This has the makings of a horror story, but (depending on the choices) it seems to me as though a number of vital details have been left out, whereas certain less-vital details have been drawn out and given a disproportionate amount of attention.

The basic story is that our husband is a puppeteer, and he covets a certain type of puppet that would greatly enhance his act--in much the same way a violinist might covet a Stradivarius violin. One day while he's out, his old teacher comes by for a visit ... so our husband gets the puppet he wants, our life gets a financial upgrade, but our relationship begins to sour.

Depending on our choices, there appear to be a few different ways this could go, all of them kind of horrifying. (I've seen three endings. I believe there should be four, unless the one unexplored thread branches out even more.) That's not bad. But the rules of magic seem insufficiently explained prior to the denouement, so that a lengthy explanation (not always comprehensive) is needed right at the climax, which rather diminishes the drama. Most egregiously, one of my options depended on an understanding of the story that I did not currently have. ("Become the living puppet"? I can do that? How?) Imagine if, instead, hints of the rules of magic were to appear throughout the second act. That could have given us a more suspenseful buildup to the third act, and allowed us to proceed on the third act's action without having to stop (as much) to explain.

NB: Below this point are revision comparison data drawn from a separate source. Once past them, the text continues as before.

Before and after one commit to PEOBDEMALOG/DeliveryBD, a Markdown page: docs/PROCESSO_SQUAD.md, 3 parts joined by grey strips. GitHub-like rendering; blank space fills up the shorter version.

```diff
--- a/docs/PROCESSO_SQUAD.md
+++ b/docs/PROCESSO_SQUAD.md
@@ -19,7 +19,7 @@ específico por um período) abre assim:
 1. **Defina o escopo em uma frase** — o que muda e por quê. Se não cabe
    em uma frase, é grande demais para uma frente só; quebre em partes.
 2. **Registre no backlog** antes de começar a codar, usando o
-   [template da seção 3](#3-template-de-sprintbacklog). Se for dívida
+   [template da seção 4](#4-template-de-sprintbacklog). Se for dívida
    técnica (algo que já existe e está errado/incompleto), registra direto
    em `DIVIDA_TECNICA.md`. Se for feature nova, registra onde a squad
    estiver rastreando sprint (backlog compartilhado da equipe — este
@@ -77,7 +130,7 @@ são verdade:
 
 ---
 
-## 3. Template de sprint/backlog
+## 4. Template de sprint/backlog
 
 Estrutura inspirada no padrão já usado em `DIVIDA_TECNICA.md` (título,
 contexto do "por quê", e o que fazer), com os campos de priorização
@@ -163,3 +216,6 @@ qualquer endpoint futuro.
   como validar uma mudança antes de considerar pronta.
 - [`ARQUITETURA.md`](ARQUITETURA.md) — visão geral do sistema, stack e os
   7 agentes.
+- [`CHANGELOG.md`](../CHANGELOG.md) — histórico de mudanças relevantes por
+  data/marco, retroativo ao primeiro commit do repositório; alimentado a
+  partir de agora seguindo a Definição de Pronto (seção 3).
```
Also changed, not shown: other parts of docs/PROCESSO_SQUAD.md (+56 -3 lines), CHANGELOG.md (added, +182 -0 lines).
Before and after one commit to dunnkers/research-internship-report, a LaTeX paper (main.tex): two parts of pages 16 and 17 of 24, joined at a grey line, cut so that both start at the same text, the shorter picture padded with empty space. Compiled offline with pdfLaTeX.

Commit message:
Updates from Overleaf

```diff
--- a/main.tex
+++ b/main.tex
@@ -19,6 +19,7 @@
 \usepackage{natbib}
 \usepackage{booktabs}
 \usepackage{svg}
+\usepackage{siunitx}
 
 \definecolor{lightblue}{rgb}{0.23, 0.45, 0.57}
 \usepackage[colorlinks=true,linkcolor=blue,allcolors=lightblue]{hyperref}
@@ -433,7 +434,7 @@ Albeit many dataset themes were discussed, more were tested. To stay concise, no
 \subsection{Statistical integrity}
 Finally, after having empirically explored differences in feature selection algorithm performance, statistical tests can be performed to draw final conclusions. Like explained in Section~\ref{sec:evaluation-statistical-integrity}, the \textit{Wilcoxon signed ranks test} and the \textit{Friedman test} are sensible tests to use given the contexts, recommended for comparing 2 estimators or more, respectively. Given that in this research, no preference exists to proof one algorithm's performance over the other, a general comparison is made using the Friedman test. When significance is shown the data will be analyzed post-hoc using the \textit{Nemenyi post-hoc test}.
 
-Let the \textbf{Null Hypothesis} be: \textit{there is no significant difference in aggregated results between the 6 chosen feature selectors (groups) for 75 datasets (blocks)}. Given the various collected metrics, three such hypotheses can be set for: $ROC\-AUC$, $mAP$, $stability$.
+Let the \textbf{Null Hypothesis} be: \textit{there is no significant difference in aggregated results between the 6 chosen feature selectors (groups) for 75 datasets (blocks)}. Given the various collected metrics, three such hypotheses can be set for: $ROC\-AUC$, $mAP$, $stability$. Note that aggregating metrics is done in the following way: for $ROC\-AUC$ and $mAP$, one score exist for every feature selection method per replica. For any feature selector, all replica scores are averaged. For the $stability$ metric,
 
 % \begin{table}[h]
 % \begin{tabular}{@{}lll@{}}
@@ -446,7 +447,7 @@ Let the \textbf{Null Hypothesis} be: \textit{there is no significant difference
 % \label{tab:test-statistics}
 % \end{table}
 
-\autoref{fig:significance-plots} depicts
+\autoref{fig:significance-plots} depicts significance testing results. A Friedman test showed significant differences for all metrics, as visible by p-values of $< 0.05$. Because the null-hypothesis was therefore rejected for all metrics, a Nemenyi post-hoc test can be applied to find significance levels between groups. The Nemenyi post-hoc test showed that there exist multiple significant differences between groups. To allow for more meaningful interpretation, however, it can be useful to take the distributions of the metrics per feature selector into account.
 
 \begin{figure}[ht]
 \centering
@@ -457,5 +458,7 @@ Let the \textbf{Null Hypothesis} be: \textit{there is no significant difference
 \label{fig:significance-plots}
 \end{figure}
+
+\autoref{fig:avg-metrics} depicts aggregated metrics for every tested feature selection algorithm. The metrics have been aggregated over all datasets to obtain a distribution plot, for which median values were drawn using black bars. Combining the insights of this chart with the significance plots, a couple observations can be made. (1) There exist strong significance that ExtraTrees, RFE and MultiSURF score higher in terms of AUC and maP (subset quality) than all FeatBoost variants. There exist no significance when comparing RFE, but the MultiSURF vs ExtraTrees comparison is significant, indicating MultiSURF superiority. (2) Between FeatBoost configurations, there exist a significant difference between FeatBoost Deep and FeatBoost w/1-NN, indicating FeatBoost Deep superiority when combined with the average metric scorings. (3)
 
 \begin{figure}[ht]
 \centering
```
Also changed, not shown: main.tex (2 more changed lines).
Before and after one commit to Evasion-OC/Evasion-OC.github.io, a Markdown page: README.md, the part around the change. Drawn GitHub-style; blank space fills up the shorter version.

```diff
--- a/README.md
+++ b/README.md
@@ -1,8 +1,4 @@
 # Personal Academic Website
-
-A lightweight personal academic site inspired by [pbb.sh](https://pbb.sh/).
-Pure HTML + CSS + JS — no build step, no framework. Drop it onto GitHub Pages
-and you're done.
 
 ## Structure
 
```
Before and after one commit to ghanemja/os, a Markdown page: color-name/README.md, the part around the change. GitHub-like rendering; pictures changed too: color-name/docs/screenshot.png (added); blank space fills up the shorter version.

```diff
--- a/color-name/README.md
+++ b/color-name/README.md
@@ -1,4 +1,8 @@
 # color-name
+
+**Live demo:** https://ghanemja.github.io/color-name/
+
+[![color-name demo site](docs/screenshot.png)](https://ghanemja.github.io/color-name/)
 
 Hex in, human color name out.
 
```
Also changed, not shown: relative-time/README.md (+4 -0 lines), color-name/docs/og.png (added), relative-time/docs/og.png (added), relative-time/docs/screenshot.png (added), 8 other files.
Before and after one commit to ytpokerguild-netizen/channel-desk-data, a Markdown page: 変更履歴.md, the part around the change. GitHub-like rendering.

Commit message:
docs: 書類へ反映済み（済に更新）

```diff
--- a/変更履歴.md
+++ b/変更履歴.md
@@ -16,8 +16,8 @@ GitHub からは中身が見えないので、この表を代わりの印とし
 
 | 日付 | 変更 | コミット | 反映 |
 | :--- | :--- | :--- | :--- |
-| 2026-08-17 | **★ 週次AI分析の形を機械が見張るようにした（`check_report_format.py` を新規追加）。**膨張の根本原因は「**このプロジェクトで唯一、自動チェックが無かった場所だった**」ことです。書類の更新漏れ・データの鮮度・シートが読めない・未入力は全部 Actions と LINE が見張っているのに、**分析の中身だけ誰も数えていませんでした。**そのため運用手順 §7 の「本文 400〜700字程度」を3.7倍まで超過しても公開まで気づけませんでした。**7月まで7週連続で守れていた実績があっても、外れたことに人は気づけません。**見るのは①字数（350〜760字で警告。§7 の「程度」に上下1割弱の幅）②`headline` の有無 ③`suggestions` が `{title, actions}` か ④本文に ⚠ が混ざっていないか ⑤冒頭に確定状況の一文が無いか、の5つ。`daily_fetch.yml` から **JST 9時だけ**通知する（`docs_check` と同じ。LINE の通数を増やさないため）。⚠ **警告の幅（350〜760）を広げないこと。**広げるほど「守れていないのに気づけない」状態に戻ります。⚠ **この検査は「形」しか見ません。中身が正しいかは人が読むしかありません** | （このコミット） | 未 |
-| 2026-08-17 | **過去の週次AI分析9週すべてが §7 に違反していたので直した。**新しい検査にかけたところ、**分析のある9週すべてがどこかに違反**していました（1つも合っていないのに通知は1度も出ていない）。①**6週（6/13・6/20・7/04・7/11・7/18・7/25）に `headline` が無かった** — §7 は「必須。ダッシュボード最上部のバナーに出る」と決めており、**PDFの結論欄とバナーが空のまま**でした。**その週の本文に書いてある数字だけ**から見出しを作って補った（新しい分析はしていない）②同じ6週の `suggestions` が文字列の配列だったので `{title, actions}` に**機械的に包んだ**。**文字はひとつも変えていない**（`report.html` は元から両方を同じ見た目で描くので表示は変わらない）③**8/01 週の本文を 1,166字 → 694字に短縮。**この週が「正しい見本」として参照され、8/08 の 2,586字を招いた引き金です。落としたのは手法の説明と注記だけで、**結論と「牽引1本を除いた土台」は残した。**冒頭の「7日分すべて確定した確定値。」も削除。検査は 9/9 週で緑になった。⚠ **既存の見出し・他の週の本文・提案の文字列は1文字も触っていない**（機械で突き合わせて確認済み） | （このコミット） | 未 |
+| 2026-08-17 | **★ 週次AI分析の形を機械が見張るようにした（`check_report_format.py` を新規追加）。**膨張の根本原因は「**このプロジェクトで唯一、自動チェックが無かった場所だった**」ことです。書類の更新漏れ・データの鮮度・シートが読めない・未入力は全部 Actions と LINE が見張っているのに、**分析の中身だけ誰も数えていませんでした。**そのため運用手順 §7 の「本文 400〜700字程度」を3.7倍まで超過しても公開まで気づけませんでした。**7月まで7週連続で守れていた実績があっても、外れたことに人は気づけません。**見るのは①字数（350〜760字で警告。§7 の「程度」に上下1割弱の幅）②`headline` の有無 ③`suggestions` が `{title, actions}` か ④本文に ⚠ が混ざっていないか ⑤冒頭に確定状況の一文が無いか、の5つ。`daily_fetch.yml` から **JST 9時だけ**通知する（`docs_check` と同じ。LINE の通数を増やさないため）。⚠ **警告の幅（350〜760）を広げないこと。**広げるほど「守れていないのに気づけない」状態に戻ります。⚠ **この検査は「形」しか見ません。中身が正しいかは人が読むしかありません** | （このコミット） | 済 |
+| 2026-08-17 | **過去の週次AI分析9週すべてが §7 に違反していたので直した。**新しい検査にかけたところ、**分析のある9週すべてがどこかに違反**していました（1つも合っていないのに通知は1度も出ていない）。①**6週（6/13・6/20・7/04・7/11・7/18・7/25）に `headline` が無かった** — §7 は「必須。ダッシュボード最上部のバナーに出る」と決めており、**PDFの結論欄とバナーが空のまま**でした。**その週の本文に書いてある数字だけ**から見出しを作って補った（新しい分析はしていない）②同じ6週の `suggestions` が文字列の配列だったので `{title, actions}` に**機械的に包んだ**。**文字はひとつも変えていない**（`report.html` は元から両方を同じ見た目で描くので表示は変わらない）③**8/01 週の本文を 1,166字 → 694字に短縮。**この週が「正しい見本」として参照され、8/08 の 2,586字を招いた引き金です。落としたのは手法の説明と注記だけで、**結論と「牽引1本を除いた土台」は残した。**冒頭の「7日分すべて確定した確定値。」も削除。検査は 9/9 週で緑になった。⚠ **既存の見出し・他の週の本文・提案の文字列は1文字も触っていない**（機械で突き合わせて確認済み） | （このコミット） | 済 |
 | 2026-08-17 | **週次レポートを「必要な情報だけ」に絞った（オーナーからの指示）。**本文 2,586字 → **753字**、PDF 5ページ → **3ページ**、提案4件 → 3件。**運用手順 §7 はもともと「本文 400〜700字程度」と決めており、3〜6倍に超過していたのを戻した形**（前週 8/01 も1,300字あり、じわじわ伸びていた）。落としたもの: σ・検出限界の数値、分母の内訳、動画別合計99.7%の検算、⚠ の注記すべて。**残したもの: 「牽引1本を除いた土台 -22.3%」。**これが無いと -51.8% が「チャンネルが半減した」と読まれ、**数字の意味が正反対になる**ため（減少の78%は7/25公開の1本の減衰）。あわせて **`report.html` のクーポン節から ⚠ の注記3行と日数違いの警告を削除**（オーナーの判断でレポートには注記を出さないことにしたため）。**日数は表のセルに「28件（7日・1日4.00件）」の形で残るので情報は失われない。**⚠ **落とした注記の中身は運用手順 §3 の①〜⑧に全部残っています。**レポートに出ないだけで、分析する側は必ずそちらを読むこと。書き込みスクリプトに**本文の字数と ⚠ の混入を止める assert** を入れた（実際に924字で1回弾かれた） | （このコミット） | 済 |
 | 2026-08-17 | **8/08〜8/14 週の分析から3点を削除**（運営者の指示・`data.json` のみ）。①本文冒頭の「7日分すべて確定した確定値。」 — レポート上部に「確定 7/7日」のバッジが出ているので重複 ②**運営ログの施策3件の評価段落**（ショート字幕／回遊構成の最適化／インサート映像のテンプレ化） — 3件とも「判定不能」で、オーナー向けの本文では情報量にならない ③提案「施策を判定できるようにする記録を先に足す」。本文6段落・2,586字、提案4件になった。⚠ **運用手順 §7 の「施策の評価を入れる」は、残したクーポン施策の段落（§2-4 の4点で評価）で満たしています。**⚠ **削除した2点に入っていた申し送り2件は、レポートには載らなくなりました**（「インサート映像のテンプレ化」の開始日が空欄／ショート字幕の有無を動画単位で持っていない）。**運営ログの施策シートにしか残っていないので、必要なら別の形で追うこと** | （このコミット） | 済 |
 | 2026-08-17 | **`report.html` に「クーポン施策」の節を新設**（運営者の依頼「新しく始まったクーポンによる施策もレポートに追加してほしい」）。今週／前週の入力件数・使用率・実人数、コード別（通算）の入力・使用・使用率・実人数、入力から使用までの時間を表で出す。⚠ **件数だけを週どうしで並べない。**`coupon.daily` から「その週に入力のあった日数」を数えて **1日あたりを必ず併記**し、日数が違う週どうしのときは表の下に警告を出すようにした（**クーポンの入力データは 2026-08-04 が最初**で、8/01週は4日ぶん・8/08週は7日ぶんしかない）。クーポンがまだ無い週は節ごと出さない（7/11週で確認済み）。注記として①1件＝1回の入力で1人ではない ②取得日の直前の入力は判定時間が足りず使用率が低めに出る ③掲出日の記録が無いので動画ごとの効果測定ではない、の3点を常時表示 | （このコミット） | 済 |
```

That second act is nearly impossible to read, though: silver-grey text over a mostly-grey background image. I don't know why anyone thought this might be a good idea. At least the first and third acts play that silver-grey text over a mostly-red background image.

And in case I haven't made it clear elsewhere, I hate this convention of playing the text character by character instead of just giving out the whole body of text all at once. And I hate having to click after each paragraph, especially as there is a lot of text to run through before getting to a choice. Whoever originated this needs a good spanking.

There are language issues, mostly of the translation or "not my first language" variety. In spite of this and in spite of the information delivery issues, there's a pretty cool story in there, and I like how cohesive it all feels. If it were breakfast, it might be a mooncake ... just a mooncake, nothing to drink: not, perhaps, the most orthodox of breakfasts, and the lack of a drink makes it a little hard to swallow, but it's self-contained and complete unto itself. Also, it might be a bit of an acquired taste.